Separation Anxiety: Intense anxiety experienced by children whenever they are separated from their parents.
Separation Anxiety Disorder: A disorder usually occurring before the age of 18 with an inappropriate anxiety regarding separation from home or family.
Serotonin: A chemical that transmits nerve impulses in the brain (neurotransmitter), causes blood vessels to narrow at sites of bleeding and stimulates smooth muscle movement in the intestines. It is thought to be involved in controlling states of consciousness and mood.
Serotonin and Norenpinephrine reuptake inhibitors: A commonly prescribed class of drugs for treating depression, which work by inhibiting the reuptake of serotonin and norepinephrine, an action that allows serotonin and norepinephrine to be available to be taken up by other nerves.
Spectrum disorder: In a spectrum disorder the symptoms and characteristics can present themselves in a wide variety of combinations, from mild to severe.
Substance Abuse: Misuse of medications, alcohol or other illegal substances.
Suicidal behavior: Actions taken by one who is considering or preparing to cause their own death.
Suicidal ideation: Thoughts of suicide or wanting to take one’s life.
Suicide: The intentional taking of one’s life.
Suicide attempt: An act focused on taking one’s life that is unsuccessful in causing death.
Suppression: The conscious effort to control and conceal unacceptable impulses, thoughts, feelings, or acts.
Tourette’s Syndrome: Tourette’s Syndrome is a neurobiological disorder characterized by tics (involuntary, rapid, sudden movements and/or vocal outbursts that occur repeatedly). The symptoms change periodically in number, frequency, type, and severity – even disappearing for weeks or months at a time. Some common examples of motor tics include eye blinking, head jerking, shoulder shrugging, and facial grimacing.

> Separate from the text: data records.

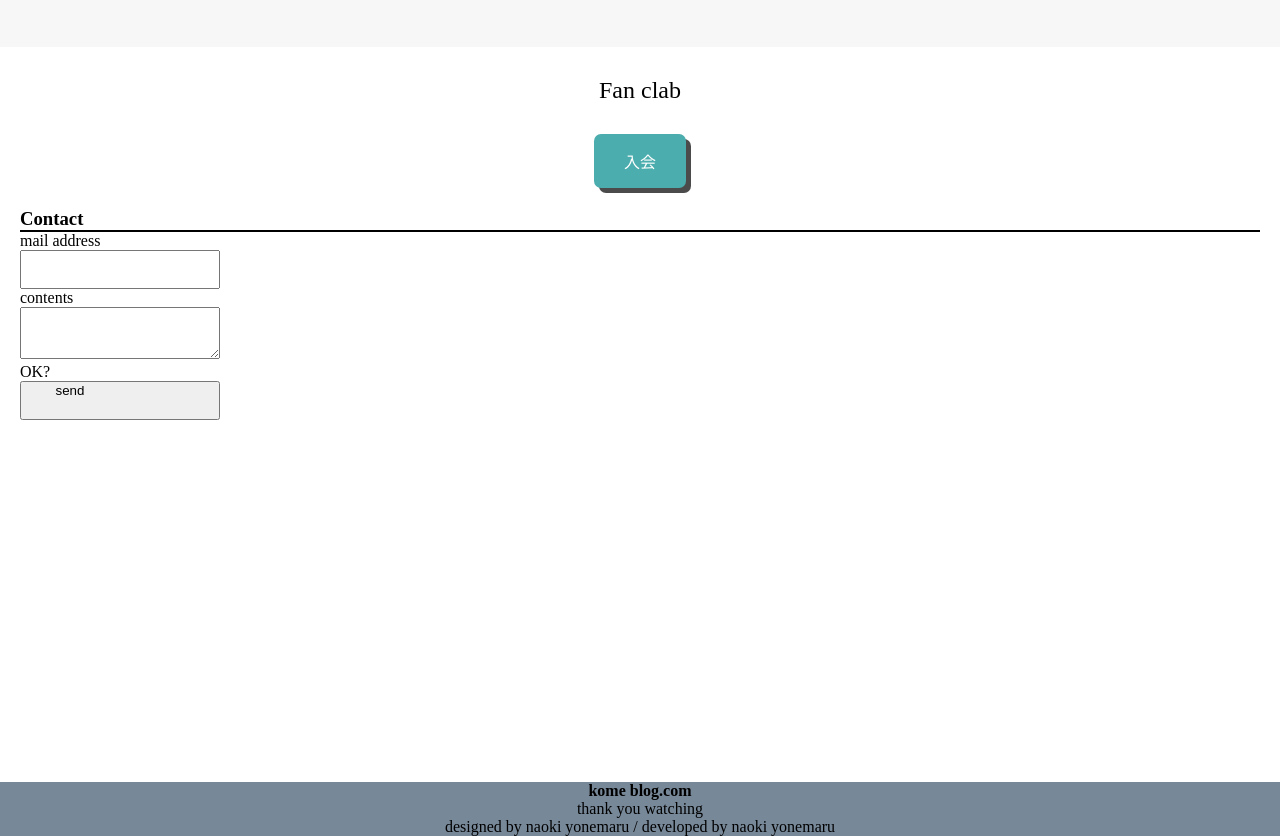
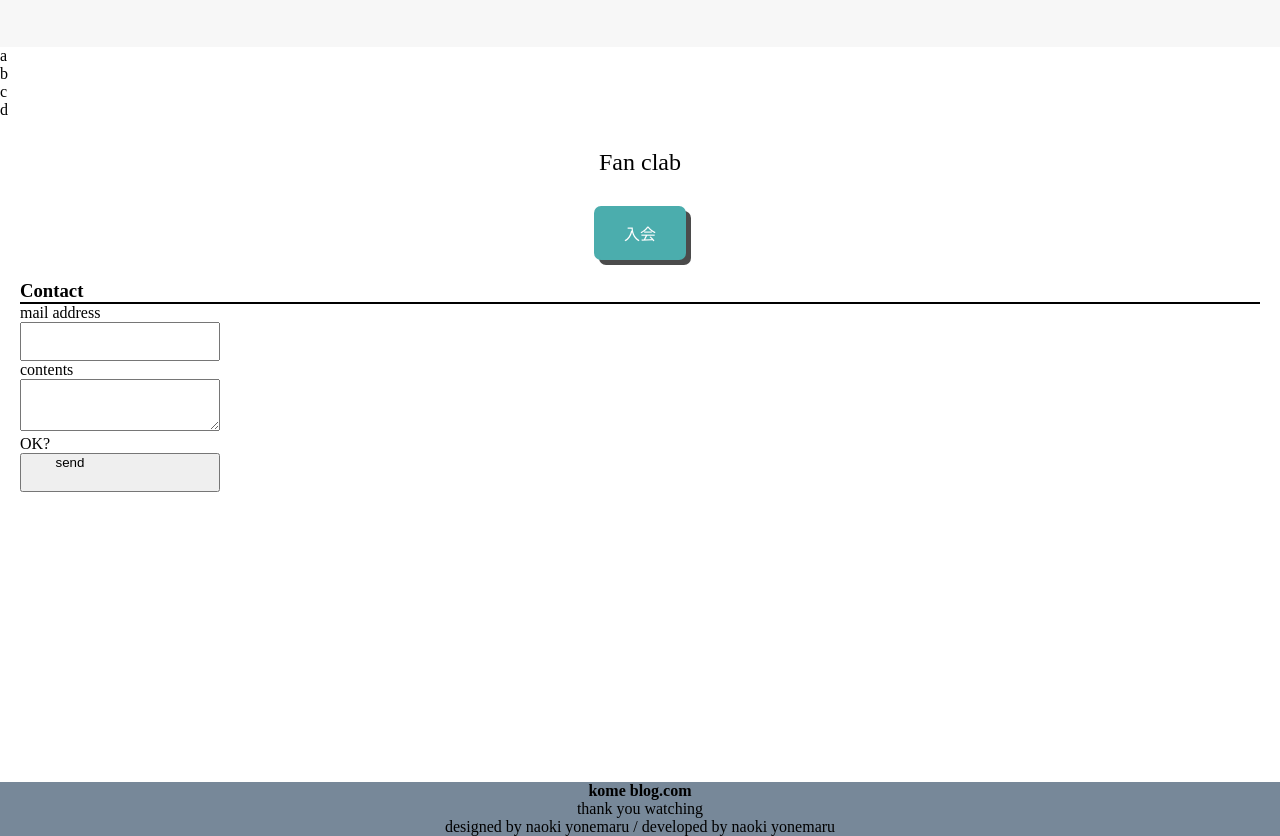
Before and after one commit to NaokiYonemaru/yattemita., a plain HTML site: page index.html in a window 1280 px wide. Shown: the part 1018-1854 px from the top of the page. Drawn offline with Linux system fonts and the light colour scheme; files whose address does not match are found by name.

Commit message:
Update index.html

```diff
--- a/index.html
+++ b/index.html
@@ -68,6 +68,16 @@
           </div>
         </div>
       </div>
+      <div class="flex-wrapper">
+        <div class="flex-container">
+          <ul class="flex-icon">
+            <li class="a">a</li>
+            <li class="b">b</li>
+            <li class="c">c</li>
+            <li class="d">d</li>
+          </ul>
+        </div>
+      </div>
       <div class="message-wrapper">
         <div class="container">
           <div class="heading">
```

Vocal tics include throat clearing, barking noises, sniffing, and tongue clicking.
Tricyclic Antidepressants: Drugs used in the treatment of clinical depression. Tricyclic refers to the presence of three rings in the chemical structure of these drugs.
Withdrawal: refers to the characteristic signs and symptoms that appear when a drug that causes a physical dependency is regularly used for a long time and then suddenly discontinued or decreased in dosage.